The Cowan case mentioned above is another good example of this in a civil setting.  The Court of Appeals did find that the trial judge erred, but did not deem there to be prejudice: “Although the trial court abused its discretion in precluding Joshua from introducing evidence challenging the spanking incident, the error was harmless as to the decision to grant Amanda’s request to relocate the children because the spanking incident did not play a factor in that decision. Thus, we affirm the relocation order.”[9]  And bear in mind that “[t]he mere possibility of prejudice is not sufficient to meet the burden of showing actual prejudice.”[10]  It has to be demonstrated on appeal, so you will have to talk to your appellate counsel about whether such demonstration is feasible.

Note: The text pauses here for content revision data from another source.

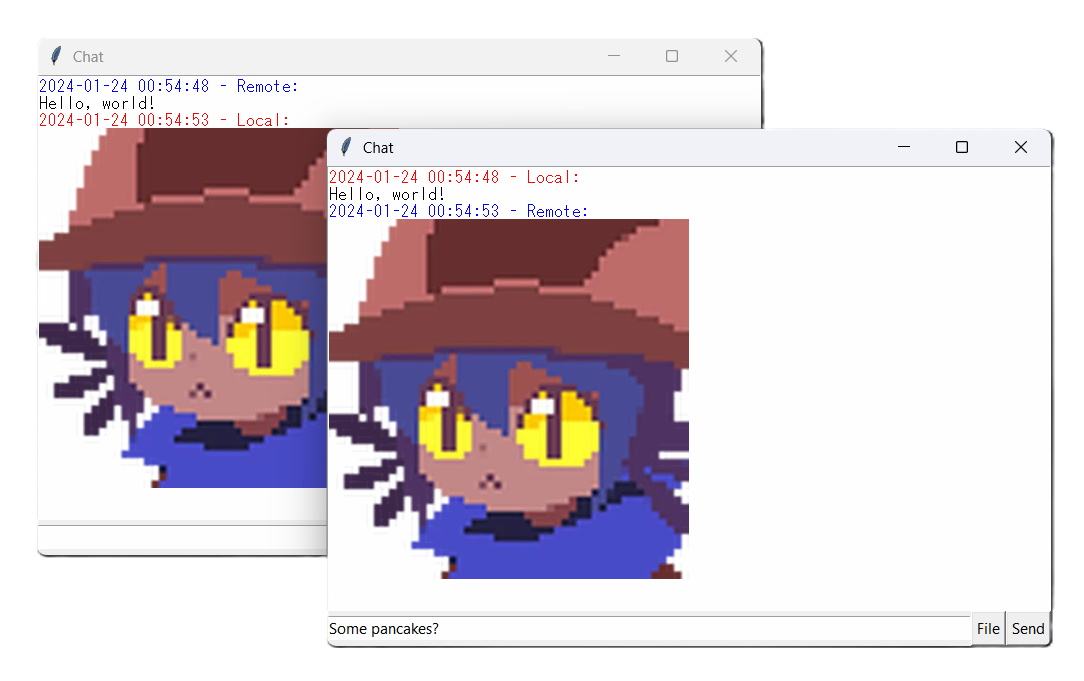
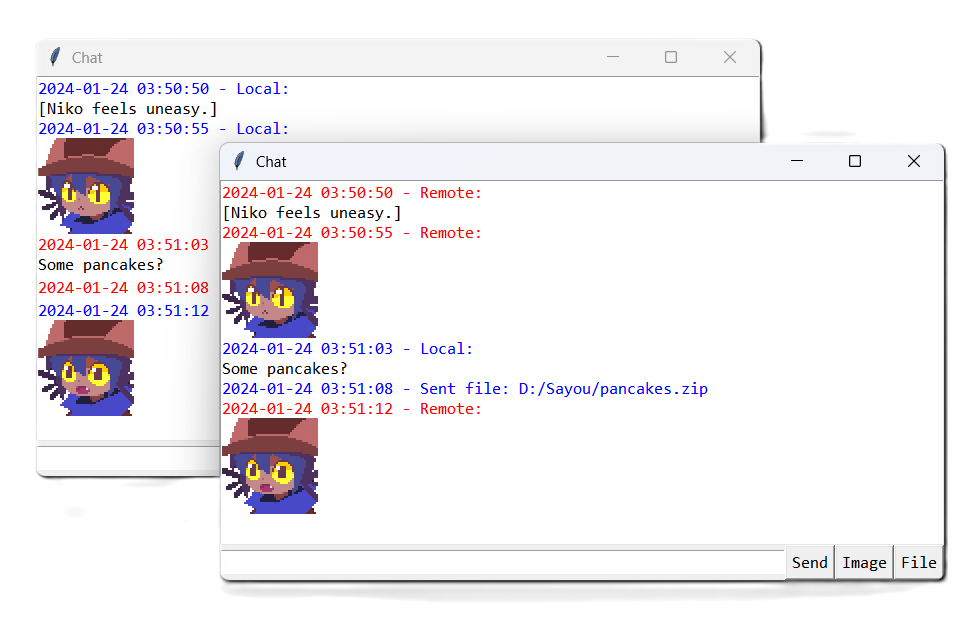
Support for sending files in chat

diff --git a/Python/IMFTP/imftp.py b/Python/IMFTP/imftp.py
@@ -1,12 +1,12 @@
 #!/usr/bin/python3
-import sys, io, socket, threading, queue, tkinter
-from tkinter import filedialog, messagebox
-from datetime import datetime
-from PIL import Image, ImageTk
+import os, sys, io, socket, threading, queue, tkinter
 import Crypto.PublicKey.ECC as ECC
 import Crypto.Protocol.DH as DH
 import Crypto.Cipher.AES as AES
 import Crypto.Hash.SHA224 as SHA224
+from tkinter import filedialog, messagebox
+from datetime import datetime
+from PIL import Image, ImageTk
 class TCPClientWrapper:
     def __init__(self, client):
         self.client = client
@@ -64,42 +64,58 @@ class TCPClientWrapper:
             data = cont.encode()
             size = len(data)
             if size > 16777215:
-                tkinter.messagebox.showerror('Error', 'Message too long')
+                tkinter.messagebox.showerror('Error', 'Message too long, should be less than 16777215 bytes')
                 return
             time = datetime.now()
             self.sendall(int(time.timestamp()).to_bytes(4, 'big') + b'\1' + size.to_bytes(3, 'big') + data)
             text.config(state = tkinter.NORMAL)
-            text.insert(tkinter.END, time.strftime('%Y-%m-%d %H:%M:%S - Local:'), 'Local')
+            text.insert(tkinter.END, time.strftime('%Y-%m-%d %H:%M:%S - Local: '), 'Local')
             text.insert(tkinter.END, '\n')
             text.insert(tkinter.END, cont)
             text.insert(tkinter.END, '\n')
             text.see(tkinter.END)
             text.config(state = tkinter.DISABLED)
             line.delete(0, tkinter.END)
-        def on_file(event = None):
+        def on_imag(event = None):
             path = filedialog.askopenfilename()
             if not path:
                 return
+            data = open(path, 'rb').read()
             try:
-                imgtk = ImageTk.PhotoImage(Image.open(path))
+                imgtk = ImageTk.PhotoImage(Image.open(io.BytesIO(data)))
             except:
                 messagebox.showerror('Error', 'Invalid image')
                 return
-            data = open(path, 'rb').read()
             size = len(data)
             if size > 16777215:
-                messagebox.showerror('Error', 'Image too large')
+                messagebox.showerror('Error', 'Image too large, should be less than 16 MiB')
                 return
             time = datetime.now()
             self.sendall(int(time.timestamp()).to_bytes(4, 'big') + b'\2' + size.to_bytes(3, 'big') + data)
             text.config(state = tkinter.NORMAL)
-            text.insert(tkinter.END, time.strftime('%Y-%m-%d %H:%M:%S - Local:'), 'Local')
+            text.insert(tkinter.END, time.strftime('%Y-%m-%d %H:%M:%S - Local: '), 'Local')
             text.insert(tkinter.END, '\n')
             text.image_create(tkinter.END, image = imgtk)
             text.insert(tkinter.END, '\n')
             text.see(tkinter.END)
             text.config(state = tkinter.DISABLED)
             imgs.append(imgtk)
+        def on_file(event = None):
+            path = filedialog.askopenfilename()
+            if not path:
+                return
+            data = os.path.basename(path).encode() + b'\0' + open(path, 'rb').read()
+            size = len(data)
+            if size > 16777215:
+                messagebox.showerror('Error', 'File too large, should be less than 16 MiB')
+                return
+            time = datetime.now()
+            self.sendall(int(time.timestamp()).to_bytes(4, 'big') + b'\3' + size.to_bytes(3, 'big') + data)
+            text.config(state = tkinter.NORMAL)
+            text.insert(tkinter.END, time.strftime('%Y-%m-%d %H:%M:%S - Sent file: ') + path, 'Local')
+            text.insert(tkinter.END, '\n')
+            text.see(tkinter.END)
+            text.config(state = tkinter.DISABLED)
         def recvloop():
             while True:
                 head = self.recvall(8)
@@ -129,27 +145,46 @@ class TCPClientWrapper:
                     text.image_create(tkinter.END, image = imgtk)
                     text.insert(tkinter.END, '\n')
                     imgs.append(imgtk)
+                elif mode == 3:
+                    name, data = data.split(b'\0', 1)
+                    base = name.decode()
+                    def save(event, base = base, data = data):
+                        path = filedialog.asksaveasfilename(initialfile = base)
+                        if path:
+                            open(path, 'wb').write(data)
+                    text.insert(tkinter.END, time.strftime('%Y-%m-%d %H:%M:%S - Received file: '), 'Remote')
+                    link = tkinter.Label(text, text = base, fg = 'blue', cursor = 'hand2', font = TXTF, bg = 'white')
+                    link.bind('<Enter>', lambda event, link = link: link.config(font = URLF))
+                    link.bind('<Leave>', lambda event, link = link: link.config(font = TXTF))
+                    link.bind('<Button-1>', save)
+                    text.window_create(tkinter.END, window = link)
+                    text.insert(tkinter.END, '\n')
                 text.see(tkinter.END)
                 text.config(state = tkinter.DISABLED)
             root.after(1, update)
-        imgs = []
+        TXTF = ('Consolas', 10)
+        BTNF = ('Consolas', 10)
+        URLF = ('Consolas', 10, 'underline')
+        imgs = [] # prevent garbage collection
         root = tkinter.Tk()
         root.title('Chat')
         root.minsize(640, 480)
         root.protocol('WM_DELETE_WINDOW', on_quit)
-        text = tkinter.Text(root, state = tkinter.DISABLED)
-        text.tag_config('Local', foreground = 'red')
-        text.tag_config('Remote', foreground = 'blue')
+        text = tkinter.Text(root, state = tkinter.DISABLED, font = TXTF, height = 10, bg = 'white')
+        text.tag_config('Local', foreground = 'blue')
+        text.tag_config('Remote', foreground = 'red')
         down = tkinter.Frame(root)
-        line = tkinter.Entry(down)
+        line = tkinter.Entry(down, font = TXTF)
         line.bind('<Return>', on_send)
-        send = tkinter.Button(down, text = 'Send', command = on_send)
-        file = tkinter.Button(down, text = 'File', command = on_file)
+        send = tkinter.Button(down, text = 'Send', command = on_send, font = BTNF)
+        imag = tkinter.Button(down, text = 'Image', command = on_imag, font = BTNF)
+        file = tkinter.Button(down, text = 'File', command = on_file, font = BTNF)
         text.pack(fill = tkinter.BOTH, side = tkinter.TOP, expand = True)
         down.pack(fill = tkinter.X, side = tkinter.BOTTOM)
         line.pack(fill = tkinter.X, side = tkinter.LEFT, expand = True)
-        send.pack(fill = tkinter.X, side = tkinter.RIGHT)
-        file.pack(fill = tkinter.X, side = tkinter.RIGHT)
+        send.pack(fill = tkinter.X, side = tkinter.LEFT)
+        imag.pack(fill = tkinter.X, side = tkinter.LEFT)
+        file.pack(fill = tkinter.X, side = tkinter.LEFT)
         fifo = queue.Queue()
         recv = threading.Thread(target = recvloop)
         recv.start()
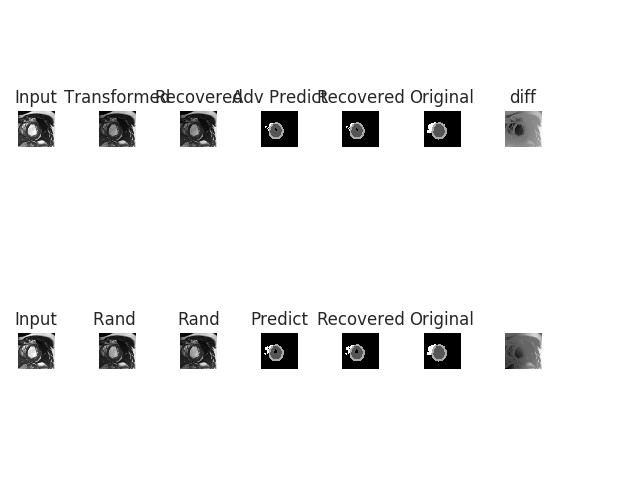
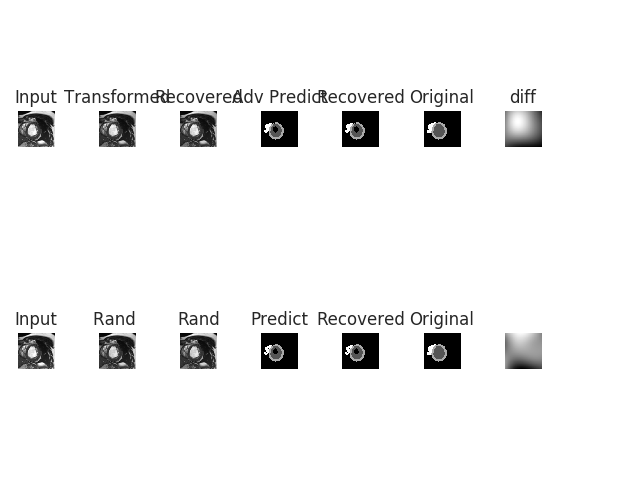
optimize the inner optimization

diff --git a/adv_bias.py b/adv_bias.py
@@ -95,7 +95,7 @@ class AdvBias(AdvTransformBase):
 
     def rescale_parameters(self,power_iteration=False):
         ## restrict control points values in the 1-ball space
-        self.param=self.unit_normalize(self.param, p_type ='l2')
+        self.param=self.unit_normalize(self.param, p_type ='l2')*self.epsilon
     
     def optimize_parameters(self,power_iteration=False, step_size=1):
         if self.debug: print ('optimize bias')
@@ -121,7 +121,8 @@ class AdvBias(AdvTransformBase):
         assert self.param is not None, 'init param before transform data'
         
         bias_field = self.compute_smoothed_bias(self.param)    
-        bias_field = self.rescale_bias(bias_field,magnitude=self.epsilon)
+        # disable it in new version, where the magnitude is purely controlled by the cpoints themselves
+        # bias_field = self.rescale_bias(bias_field,magnitude=self.epsilon)
         self.bias_field =bias_field
         self.diff=bias_field
 
@@ -192,7 +193,7 @@ https://github.com/airlab-unibas/airlab/blob/1a715766e17c812803624d95196092291fa
         else:
             raise  NotImplementedError
         
-        self.param = self.unit_normalize(self.param, p_type ='l2')
+        self.param = self.unit_normalize(self.param, p_type ='l2')*self.epsilon
         self.param = self.param.to(dtype=self._dtype, device=self._device)
 
         # convert to integer
@@ -205,7 +206,7 @@ https://github.com/airlab-unibas/airlab/blob/1a715766e17c812803624d95196092291fa
         self.interp_kernel=self.get_bspline_kernel(order=self.order, spacing=self.spacing)
         self.interp_kernel=self.interp_kernel.to(self.param.device)
         self.bias_field = self.compute_smoothed_bias(self.param,padding=self._padding,stride=self._stride)
-        self.bias_field = self.rescale_bias(self.bias_field)        
+        # self.bias_field = self.rescale_bias(self.bias_field)        
         if self.debug:
             print('initialize {} control points'.format(str(self.param.size())))
       
@@ -234,10 +235,12 @@ https://github.com/airlab-unibas/airlab/blob/1a715766e17c812803624d95196092291fa
 
         ## recover bias field to original image resolution for efficiency.
         if self.debug: print ('after intep, size:',bias_field_tmp.size())
-        scale_factor = self._image_size[0] / bias_field_tmp.size(2)
-        if scale_factor>1:
-            upsampler = torch.nn.Upsample(scale_factor=scale_factor, mode='bilinear',
-                                            align_corners=True)
+        scale_factor_h = self._image_size[0] / bias_field_tmp.size(2)
+        scale_factor_w = self._image_size[0] / bias_field_tmp.size(2)
+
+        if scale_factor_h>1 or scale_factor_w>1:
+            upsampler = torch.nn.Upsample(scale_factor=(scale_factor_h,scale_factor_w), mode='bilinear',
+                                            align_corners=False)
             diff_bias = upsampler(bias_field_tmp)
         else:
             diff_bias=bias_field_tmp
@@ -249,25 +252,25 @@ https://github.com/airlab-unibas/airlab/blob/1a715766e17c812803624d95196092291fa
 
 
 
-    def rescale_bias(self,bias_field,magnitude=None):
-        """[summary]
-        rescale the bias field so that it values fall in [1-magnitude, 1+magnitude]
-        Args:
-            bias_field ([torch 4d tensor]): [description]
-            magnitude ([scalar], optional): [description]. Defaults to use predefined value.
+    # def rescale_bias(self,bias_field,magnitude=None):
+    #     """[summary]
+    #     rescale the bias field so that it values fall in [1-magnitude, 1+magnitude]
+    #     Args:
+    #         bias_field ([torch 4d tensor]): [description]
+    #         magnitude ([scalar], optional): [description]. Defaults to use predefined value.
 
-        Returns:
-            [type]: [description]
-        """
-        if magnitude is None:
-            magnitude=self.magnitude
-        assert magnitude>0
+    #     Returns:
+    #         [type]: [description]
+    #     """
+    #     if magnitude is None:
+    #         magnitude=self.magnitude
+    #     assert magnitude>0
 
-        bias_field =rescale_intensity(bias_field,1-magnitude,1+magnitude)
+    #     bias_field =rescale_intensity(bias_field,1-magnitude,1+magnitude)
 
-        if self.debug:
-            print('L_infinity: max|bias-id|', torch.max(torch.abs(bias_field-1)))
-        return bias_field
+    #     if self.debug:
+    #         print('L_infinity: max|bias-id|', torch.max(torch.abs(bias_field-1)))
+    #     return bias_field
 
 
     def get_bspline_kernel(self,spacing, order=3):
@@ -295,9 +298,7 @@ if __name__ == "__main__":
     log_dir = "./result/log/debug/"
     check_dir(log_dir, create=True)
     images = torch.ones(2,1,128,128).cuda()
-    images[:,:,::2,::2]=2.0
-    images[:,:,::3,::3]=3.0
-    images[:,:,::1,::1]=1.0
+    images[:,:,20:120,20:120]=128.0
     images=images.float()
     images.requires_grad=False
     print ('input:',images)
@@ -315,7 +316,7 @@ if __name__ == "__main__":
     
     plt.subplot(133)
     plt.imshow((transformed/images).detach().cpu().numpy()[0,0])
-    plt.savefig('test_bias.png')
+    plt.savefig(log_dir+'test_bias.png')
 
 
 

diff --git a/adv_compose_solver.py b/adv_compose_solver.py
@@ -3,7 +3,7 @@ import torch
 import torch.nn.functional as F
 
 from loss import calc_segmentation_consistency
-from utils import rescale_intensity
+from utils import rescale_intensity,_disable_tracking_bn_stats
 
 class ComposeAdversarialTransformSolver(object):
     """
@@ -27,7 +27,7 @@ class ComposeAdversarialTransformSolver(object):
         self.divergence_types=divergence_types
         self.require_bi_loss = self.if_contains_geo_transform()
         self.disable_adv_noise=disable_adv_noise
-        self.if_norm_image = if_norm_image
+        self.if_norm_image = if_norm_image ## we found disabling it towards better performance.
         ## change to your own image normalization functions,by default, rescale images to 0,1 
 
         self.norm_image_fn=rescale_intensity
@@ -152,7 +152,8 @@ class ComposeAdversarialTransformSolver(object):
         model.train()
         model.zero_grad()
         with torch.enable_grad():
-            adv_output = model(adv_data)
+            with _disable_tracking_bn_stats(model):
+                adv_output = model(adv_data)
        
         ## calc divergence loss in bi-directional fashion when geometric transformation is involved
         if self.if_contains_geo_transform(chain_of_transforms):
@@ -436,7 +437,7 @@ if __name__ == "__main__":
     augmentor_bias= AdvBias(
                  config_dict={'epsilon':0.3,
                  'xi':0.1,
-                 'control_point_spacing':[28,28],
+                 'control_point_spacing':[32,32],
                  'downscale':2,
                  'data_size':image_size,
                  'interpolation_order':3,

diff --git a/utils.py b/utils.py
@@ -1,5 +1,6 @@
 import os
 import torch
+import contextlib
 
 def rescale_intensity(data,new_min=0,new_max=1,eps=1e-20):
     '''
@@ -11,7 +12,7 @@ def rescale_intensity(data,new_min=0,new_max=1,eps=1e-20):
     data = data.view(bs*c, -1)
     old_max = torch.max(data, dim=1, keepdim=True).values
     old_min = torch.min(data, dim=1, keepdim=True).values
-    new_data = (data - old_min+eps) / (old_max - old_min + eps)*(new_max-new_min)+new_min
+    new_data = (data - old_min) / (old_max - old_min + eps)*(new_max-new_min)+new_min
     new_data = new_data.view(bs, c, h, w)
     return new_data
 
@@ -30,3 +31,15 @@ def check_dir(dir_path, create=False):
         if create:
             os.makedirs(dir_path)
         return -1
+
+
+
+@contextlib.contextmanager
+def _disable_tracking_bn_stats(model):
+    def switch_attr(m):
+        if hasattr(m, 'track_running_stats'):
+            m.track_running_stats ^= True
+
+    model.apply(switch_attr)
+    yield
+    model.apply(switch_attr)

[1] Rule of Appellate Procedure § 5.2(a).

[2] Rule of Appellate Procedure § 2.5(a).

[3] State v. Paumier, 176 Wn.2d 29, 36 (2012).

[4] LLRIG Two, LLC v. RV Resort Management, LLC, 199 Wn. App. 1067 (Div. II, 2017)

[5] There are exceptions.  For instance, the rules allow an unobjected to error to be raised on appeal if it is a “manifest error affecting a constitutional right.”  Rule of Appellate Procedure § 2.5(a).  It’s best not to tempt fate in these situations and simply make sure the issue is preserved.

[6] Cowan v. Cowan, 534 P.3d 853, 866 (Div. I, 2023).

[7] Richard A. Posner, Judicial Opinions and Advocacy in Federal Courts, 51 Duq. L. Rev. 3, 37-38 (2013).

[8] State v. O’Hara, 167 Wn.2d 91, 99 (2009).

[9] Cowan, 534 P.3d at 868.

[10] State v. Norby, 122 Wn.2d 258, 264 (1993).